▶ **ASSIGNMENT**: Filter the data for lines with the word "train", then copy every line so identified.

:: INFORMATION PROVIDED ::

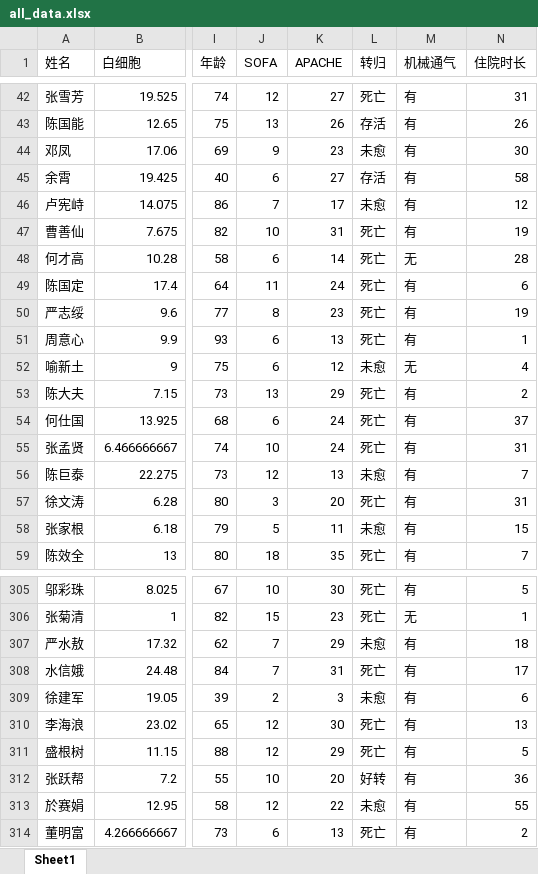
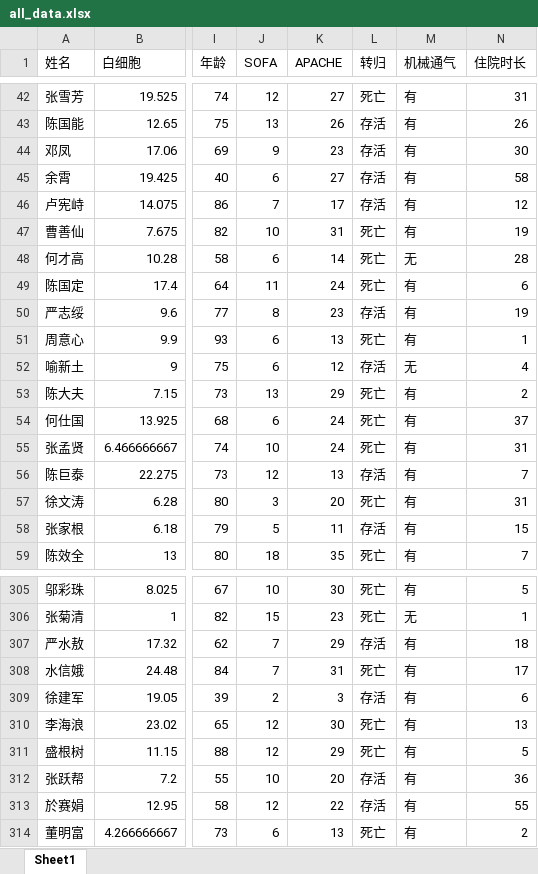
Before and after one commit to qingtian5/med_proj, an Excel workbook: data/all_data.xlsx, sheet Sheet1, drawn as a sheet; only a part is shown, gaps mark what is left out; values as stored, in another font and other column widths than the file's, no borders; the diff covers the shown part only; the diff names each change by its address in the sheet, - before the commit and + after, or states it on an @@ line.

```diff
--- a/data/all_data.xlsx (sheet Sheet1)
+++ b/data/all_data.xlsx (sheet Sheet1)
-L44 (转归): 未愈
+L44 (转归): 存活
-L46 (转归): 未愈
+L46 (转归): 存活
-L50 (转归): 死亡
+L50 (转归): 存活
-L52 (转归): 未愈
+L52 (转归): 存活
-L56 (转归): 未愈
+L56 (转归): 存活
-L58 (转归): 未愈
+L58 (转归): 存活
-L307 (转归): 未愈
+L307 (转归): 存活
-L309 (转归): 未愈
+L309 (转归): 存活
-L312 (转归): 好转
+L312 (转归): 存活
-L313 (转归): 未愈
+L313 (转归): 存活
```
Also changed, not shown: 32 edited cells elsewhere in this sheet, 7 other files.
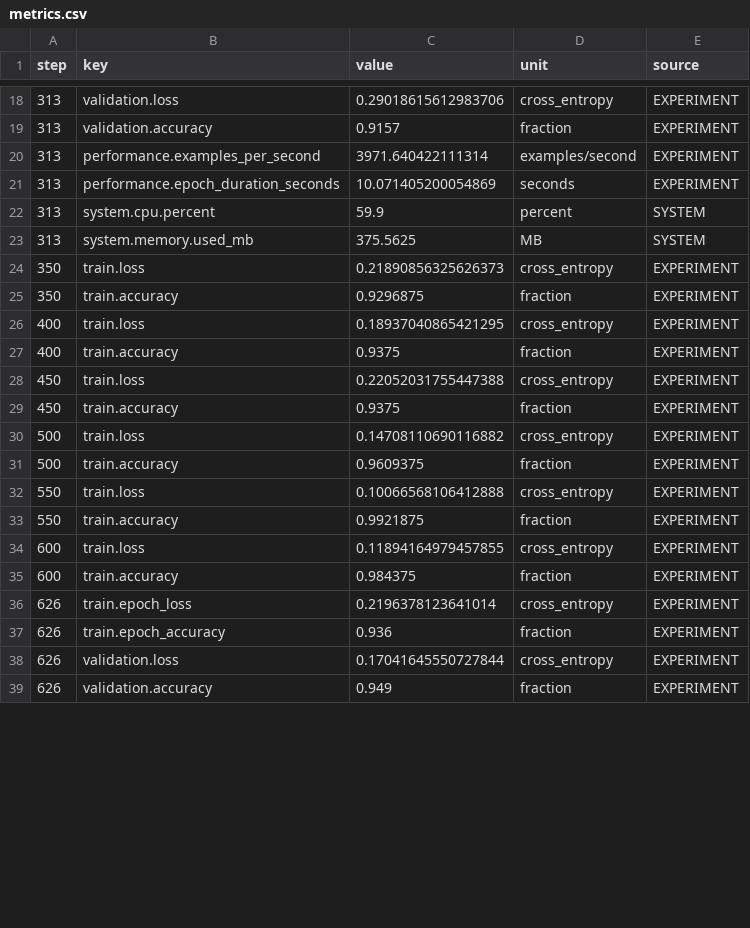
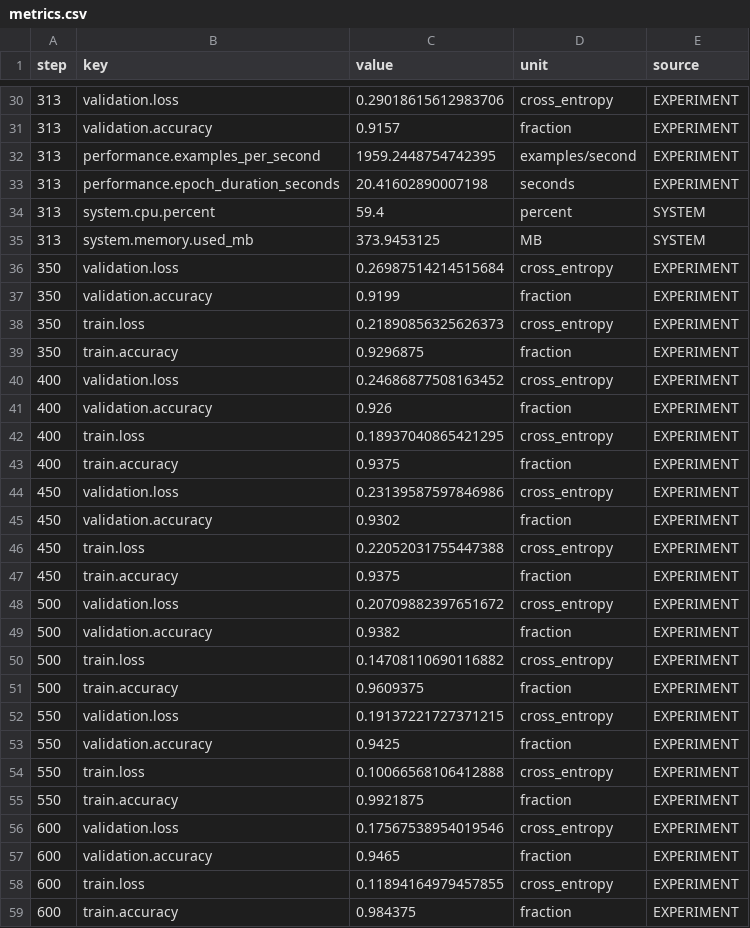
Before and after one commit to ResearchTab/easy-mnist-lenet, a CSV file: reference/seed-21/metrics.csv, drawn as a sheet; only a part is shown, gaps mark what is left out; the shorter side is filled out with more unchanged rows; the diff covers the shown part only.

Commit message:
Publish denser validation histories

```diff
--- a/reference/seed-21/metrics.csv
+++ b/reference/seed-21/metrics.csv
@@ -19,16 +31,28 @@ step,key,value,unit,source
 313,validation.accuracy,0.9157,fraction,EXPERIMENT
-313,performance.examples_per_second,3971.640422111314,examples/second,EXPERIMENT
-313,performance.epoch_duration_seconds,10.071405200054869,seconds,EXPERIMENT
-313,system.cpu.percent,59.9,percent,SYSTEM
-313,system.memory.used_mb,375.5625,MB,SYSTEM
+313,performance.examples_per_second,1959.2448754742395,examples/second,EXPERIMENT
+313,performance.epoch_duration_seconds,20.41602890007198,seconds,EXPERIMENT
+313,system.cpu.percent,59.4,percent,SYSTEM
+313,system.memory.used_mb,373.9453125,MB,SYSTEM
+350,validation.loss,0.26987514214515684,cross_entropy,EXPERIMENT
+350,validation.accuracy,0.9199,fraction,EXPERIMENT
 350,train.loss,0.21890856325626373,cross_entropy,EXPERIMENT
 350,train.accuracy,0.9296875,fraction,EXPERIMENT
+400,validation.loss,0.24686877508163452,cross_entropy,EXPERIMENT
+400,validation.accuracy,0.926,fraction,EXPERIMENT
 400,train.loss,0.18937040865421295,cross_entropy,EXPERIMENT
 400,train.accuracy,0.9375,fraction,EXPERIMENT
+450,validation.loss,0.23139587597846986,cross_entropy,EXPERIMENT
+450,validation.accuracy,0.9302,fraction,EXPERIMENT
 450,train.loss,0.22052031755447388,cross_entropy,EXPERIMENT
 450,train.accuracy,0.9375,fraction,EXPERIMENT
+500,validation.loss,0.20709882397651672,cross_entropy,EXPERIMENT
+500,validation.accuracy,0.9382,fraction,EXPERIMENT
 500,train.loss,0.14708110690116882,cross_entropy,EXPERIMENT
 500,train.accuracy,0.9609375,fraction,EXPERIMENT
+550,validation.loss,0.19137221727371215,cross_entropy,EXPERIMENT
+550,validation.accuracy,0.9425,fraction,EXPERIMENT
 550,train.loss,0.10066568106412888,cross_entropy,EXPERIMENT
 550,train.accuracy,0.9921875,fraction,EXPERIMENT
+600,validation.loss,0.17567538954019546,cross_entropy,EXPERIMENT
+600,validation.accuracy,0.9465,fraction,EXPERIMENT
 600,train.loss,0.11894164979457855,cross_entropy,EXPERIMENT
```
Also changed, not shown: 24 added rows and 9 edited cells elsewhere in this file, reference/seed-7/metrics.csv, 5 other files.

:::

▶ **SOLUTION BELOW**:
 350,train.loss,0.21890856325626373,cross_entropy,EXPERIMENT
 350,train.accuracy,0.9296875,fraction,EXPERIMENT
 400,train.loss,0.18937040865421295,cross_entropy,EXPERIMENT
 400,train.accuracy,0.9375,fraction,EXPERIMENT
 450,train.loss,0.22052031755447388,cross_entropy,EXPERIMENT
 450,train.accuracy,0.9375,fraction,EXPERIMENT
 500,train.loss,0.14708110690116882,cross_entropy,EXPERIMENT
 500,train.accuracy,0.9609375,fraction,EXPERIMENT
 550,train.loss,0.10066568106412888,cross_entropy,EXPERIMENT
 550,train.accuracy,0.9921875,fraction,EXPERIMENT
 600,train.loss,0.11894164979457855,cross_entropy,EXPERIMENT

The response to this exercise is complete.